● Brief
Copy the data exactly. Images are the one exception.

# # # # # # #

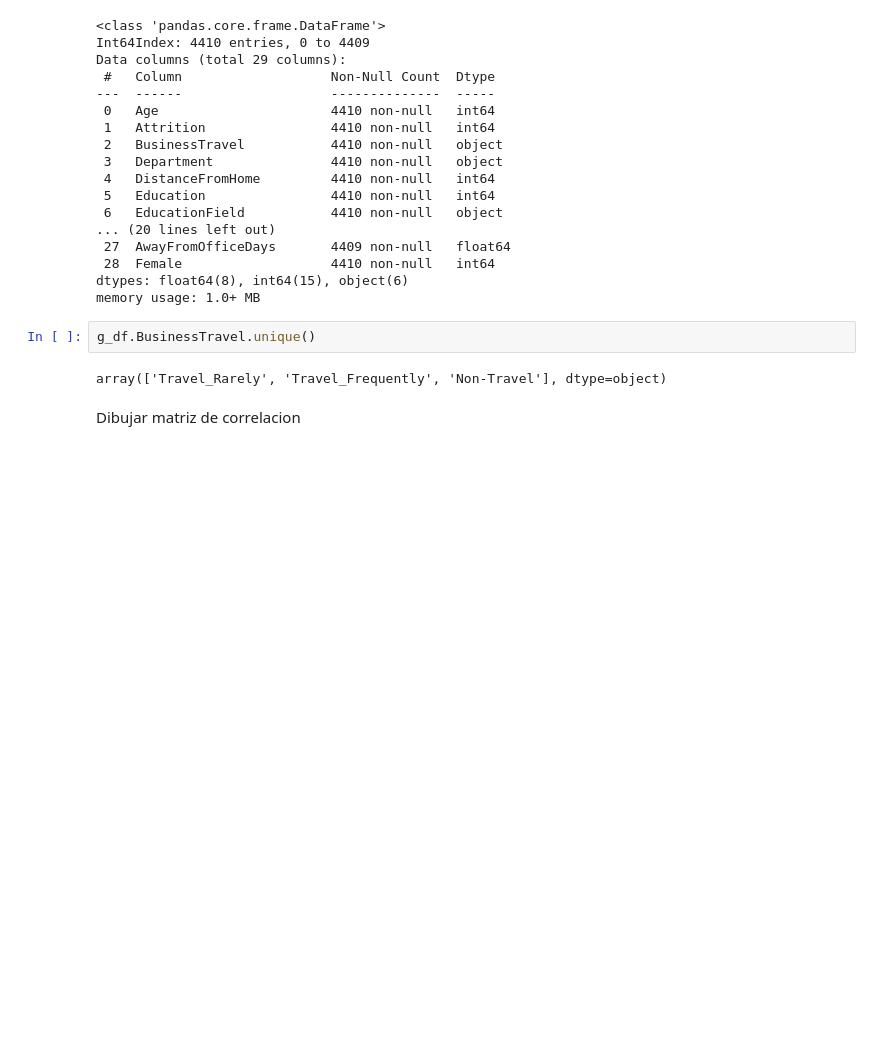
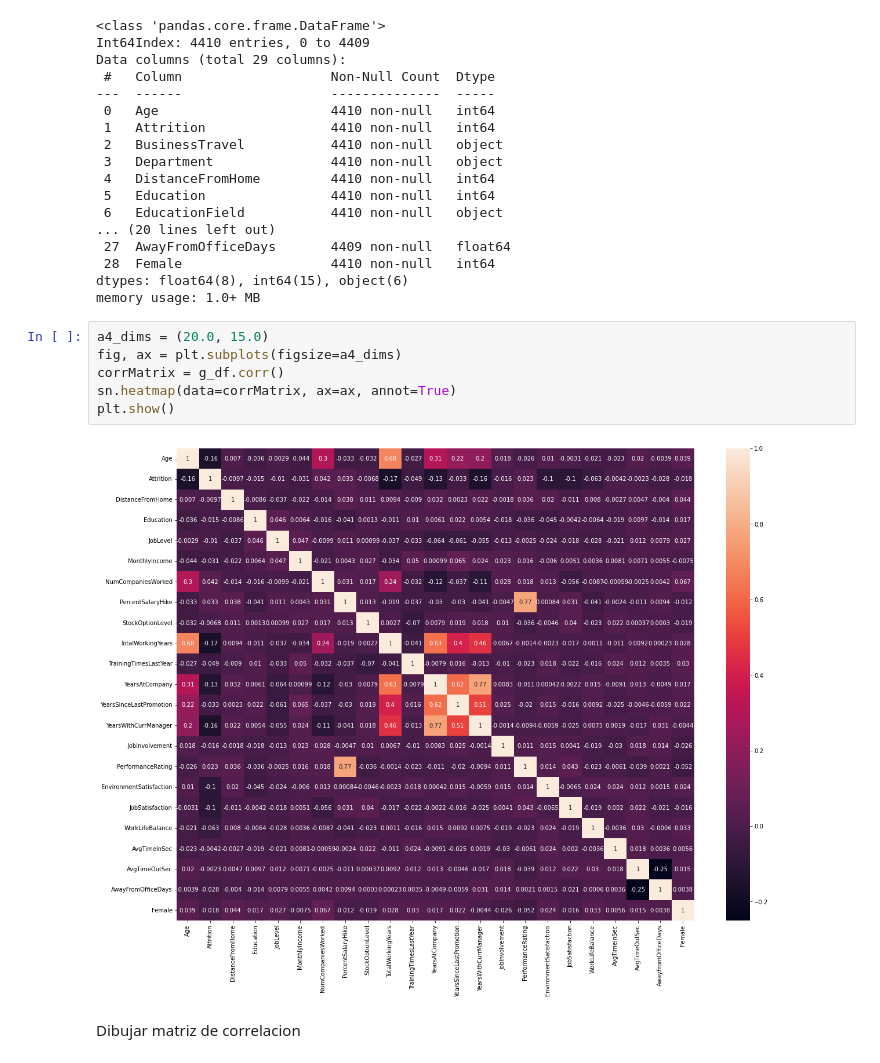
Before and after one commit to luisfangulop/hr-attrition, a Jupyter notebook: EDA.ipynb, the cells around one changed output. Cells and saved outputs as stored; diff of their text form; blank space fills up the shorter version.

```diff
--- a/EDA.ipynb
+++ b/EDA.ipynb
@@ -361,10 +362,14 @@ Data columns (total 29 columns):
  28  Female                   4410 non-null   int64
 dtypes: float64(8), int64(15), object(6)
 memory usage: 1.0+ MB
-# %%
-g_df.BusinessTravel.unique()
-# %% [output]
-array(['Travel_Rarely', 'Travel_Frequently', 'Non-Travel'], dtype=object)
+# %%
+a4_dims = (20.0, 15.0)
+fig, ax = plt.subplots(figsize=a4_dims)
+corrMatrix = g_df.corr()
+sn.heatmap(data=corrMatrix, ax=ax, annot=True)
+plt.show()
+# %% [output]
+[figure, added]
 # %% [markdown]
 Dibujar matriz de correlacion
 # %%
```
Also changed, not shown: parts of 4 cells of this notebook, 1 other file.
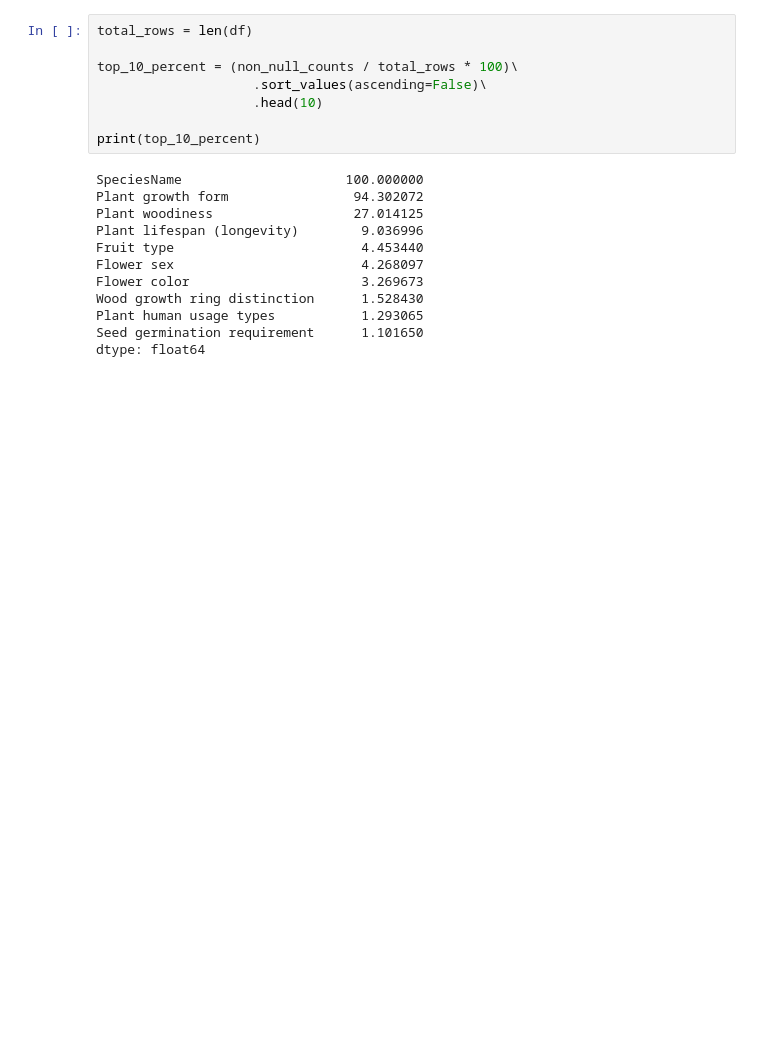
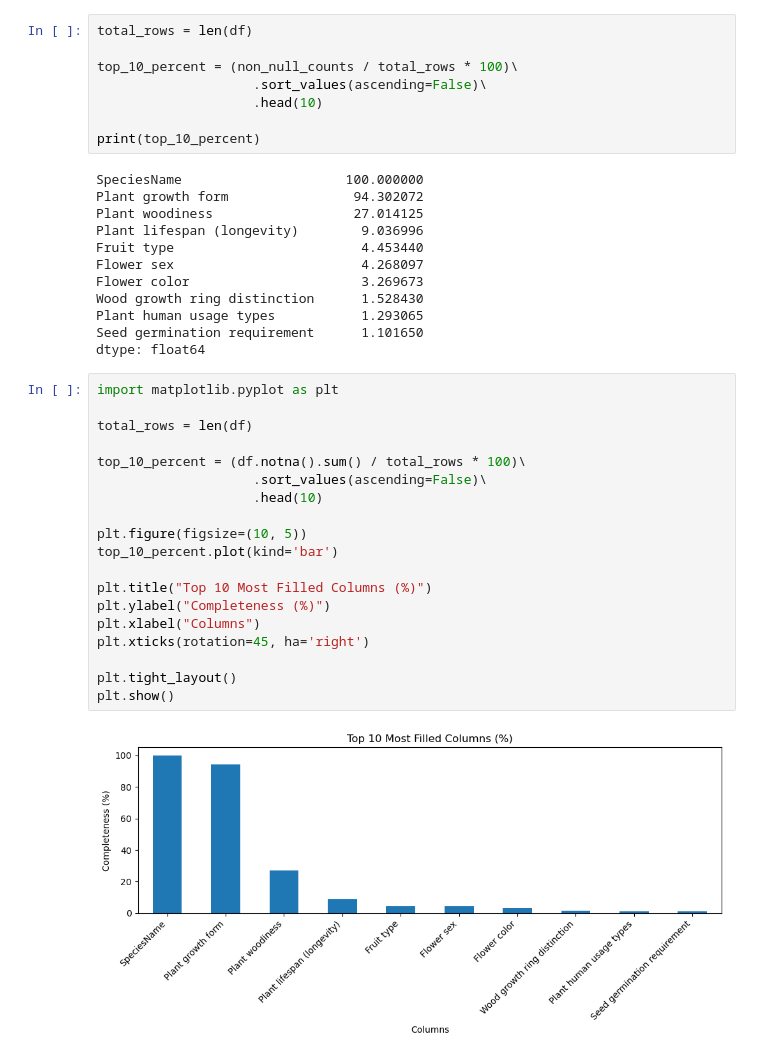
Before and after one commit to Fati-00M/Flowering-Trees, a Jupyter notebook: flowering_traits.ipynb, the cells around one changed output. Drawn from its saved outputs; the diff is of its cells as text; blank space fills up the shorter version.

```diff
--- a/flowering_traits.ipynb
+++ b/flowering_traits.ipynb
@@ -60,3 +60,24 @@ Wood growth ring distinction      1.528430
 Plant human usage types           1.293065
 Seed germination requirement      1.101650
 dtype: float64
+# %%
+import matplotlib.pyplot as plt
+
+total_rows = len(df)
+
+top_10_percent = (df.notna().sum() / total_rows * 100)\
+                    .sort_values(ascending=False)\
+                    .head(10)
+
+plt.figure(figsize=(10, 5))
+top_10_percent.plot(kind='bar')
+
+plt.title("Top 10 Most Filled Columns (%)")
+plt.ylabel("Completeness (%)")
+plt.xlabel("Columns")
+plt.xticks(rotation=45, ha='right')
+
+plt.tight_layout()
+plt.show()
+# %% [output]
+[figure, added]
```
Also changed, not shown: parts of 2 cells of this notebook, 3 other files.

# # # # # # #

● Finished exercise
Before and after one commit to luisfangulop/hr-attrition, a Jupyter notebook: EDA.ipynb, the cells around one changed output. Cells and saved outputs as stored; diff of their text form; blank space fills up the shorter version.

```diff
--- a/EDA.ipynb
+++ b/EDA.ipynb
@@ -361,10 +362,14 @@ Data columns (total 29 columns):
  28  Female                   4410 non-null   int64
 dtypes: float64(8), int64(15), object(6)
 memory usage: 1.0+ MB
-# %%
-g_df.BusinessTravel.unique()
-# %% [output]
-array(['Travel_Rarely', 'Travel_Frequently', 'Non-Travel'], dtype=object)
+# %%
+a4_dims = (20.0, 15.0)
+fig, ax = plt.subplots(figsize=a4_dims)
+corrMatrix = g_df.corr()
+sn.heatmap(data=corrMatrix, ax=ax, annot=True)
+plt.show()
+# %% [output]
+[figure, added]
 # %% [markdown]
 Dibujar matriz de correlacion
 # %%
```
Also changed, not shown: parts of 4 cells of this notebook, 1 other file.
Before and after one commit to Fati-00M/Flowering-Trees, a Jupyter notebook: flowering_traits.ipynb, the cells around one changed output. Drawn from its saved outputs; the diff is of its cells as text; blank space fills up the shorter version.

```diff
--- a/flowering_traits.ipynb
+++ b/flowering_traits.ipynb
@@ -60,3 +60,24 @@ Wood growth ring distinction      1.528430
 Plant human usage types           1.293065
 Seed germination requirement      1.101650
 dtype: float64
+# %%
+import matplotlib.pyplot as plt
+
+total_rows = len(df)
+
+top_10_percent = (df.notna().sum() / total_rows * 100)\
+                    .sort_values(ascending=False)\
+                    .head(10)
+
+plt.figure(figsize=(10, 5))
+top_10_percent.plot(kind='bar')
+
+plt.title("Top 10 Most Filled Columns (%)")
+plt.ylabel("Completeness (%)")
+plt.xlabel("Columns")
+plt.xticks(rotation=45, ha='right')
+
+plt.tight_layout()
+plt.show()
+# %% [output]
+[figure, added]
```
Also changed, not shown: parts of 2 cells of this notebook, 3 other files.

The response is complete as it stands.